---------- Supplied records ----------

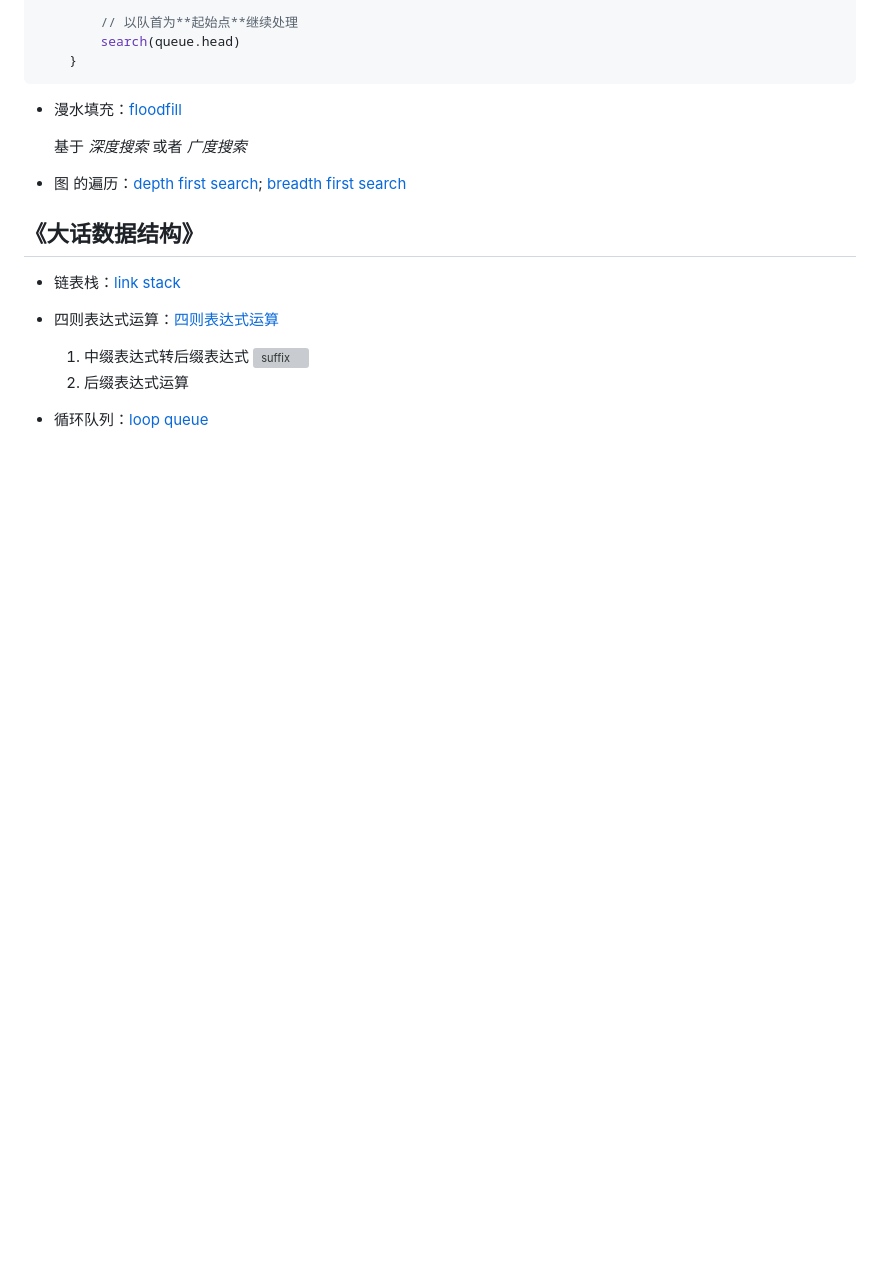
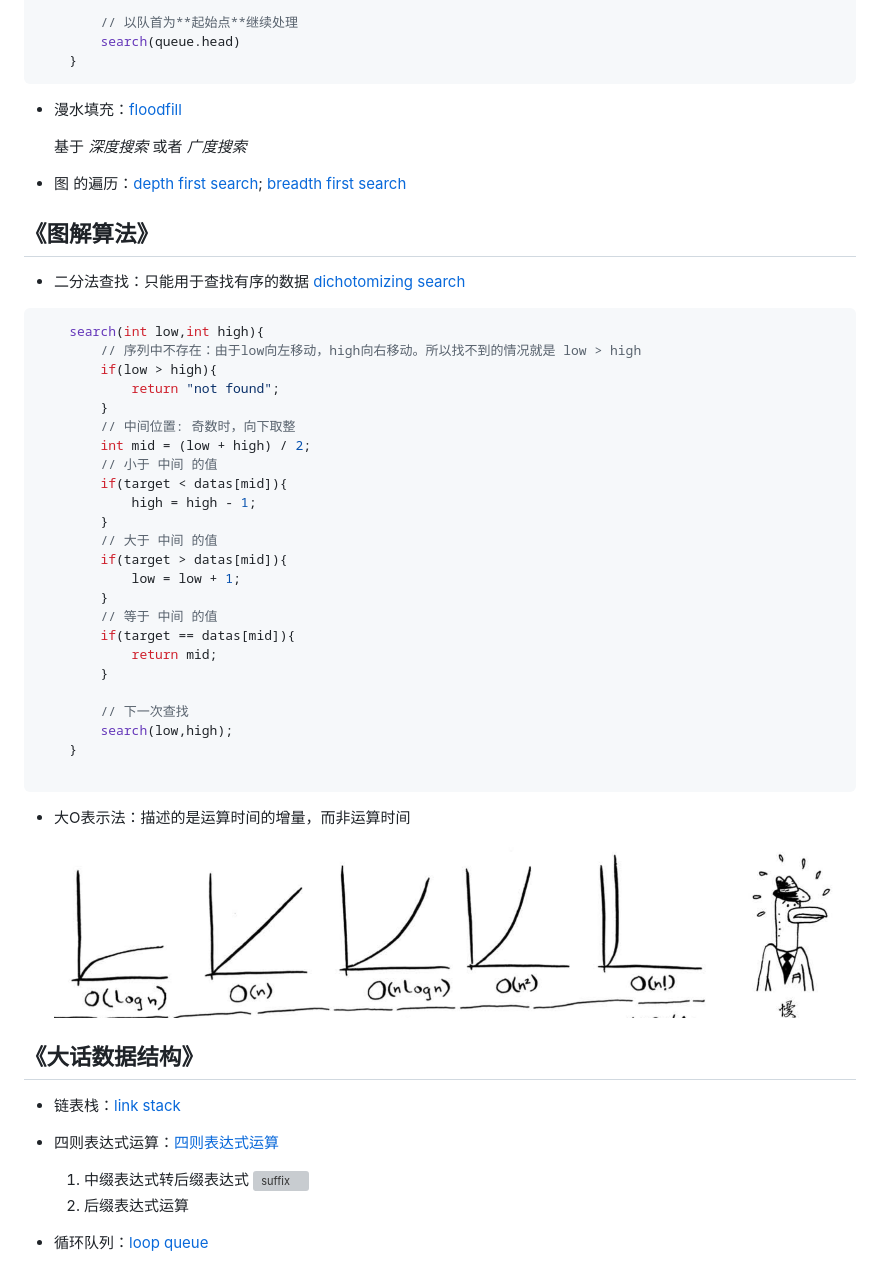
Before and after one commit to spite-triangle/algorithms, a Markdown page: README.md, the part around the change. Drawn GitHub-style; pictures changed too: image/bigO.png (added); blank space fills up the shorter version; grey boxes are pictures that could not be loaded.

Commit message:
dichotomizing

````diff
--- a/README.md
+++ b/README.md
@@ -63,6 +63,39 @@
 
 * 图 的遍历：[depth first search](graph_search/depth_first_search.py); [breadth first search](graph_search/breadth_first_search.py)
 
+## 《图解算法》
+* 二分法查找：只能用于查找有序的数据 [dichotomizing search](dichotomizing_search/dichotomizingSearch.py)
+```c++
+    search(int low,int high){
+        // 序列中不存在：由于low向左移动，high向右移动。所以找不到的情况就是 low > high
+        if(low > high){
+            return "not found";
+        }
+        // 中间位置: 奇数时，向下取整
+        int mid = (low + high) / 2;
+        // 小于 中间 的值
+        if(target < datas[mid]){
+            high = high - 1;
+        }
+        // 大于 中间 的值
+        if(target > datas[mid]){
+            low = low + 1;
+        }
+        // 等于 中间 的值
+        if(target == datas[mid]){
+            return mid;
+        }
+
+        // 下一次查找
+        search(low,high);
+    }
+
+```
+
+
+* 大O表示法：描述的是运算时间的增量，而非运算时间
+    ![bigO](image/bigO.png)
+
 ## 《大话数据结构》
 * 链表栈：[link stack](stack/LinkStack.py)
 * 四则表达式运算：[四则表达式运算](example/calculator.py)
````
Also changed, not shown: 1 other file.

----------

Directions =>
Filter the lines above so that only those with the string "search" remain, then copy them.

Solution below =>
 * 图 的遍历：[depth first search](graph_search/depth_first_search.py); [breadth first search](graph_search/breadth_first_search.py)
+* 二分法查找：只能用于查找有序的数据 [dichotomizing search](dichotomizing_search/dichotomizingSearch.py)
+    search(int low,int high){
+        search(low,high);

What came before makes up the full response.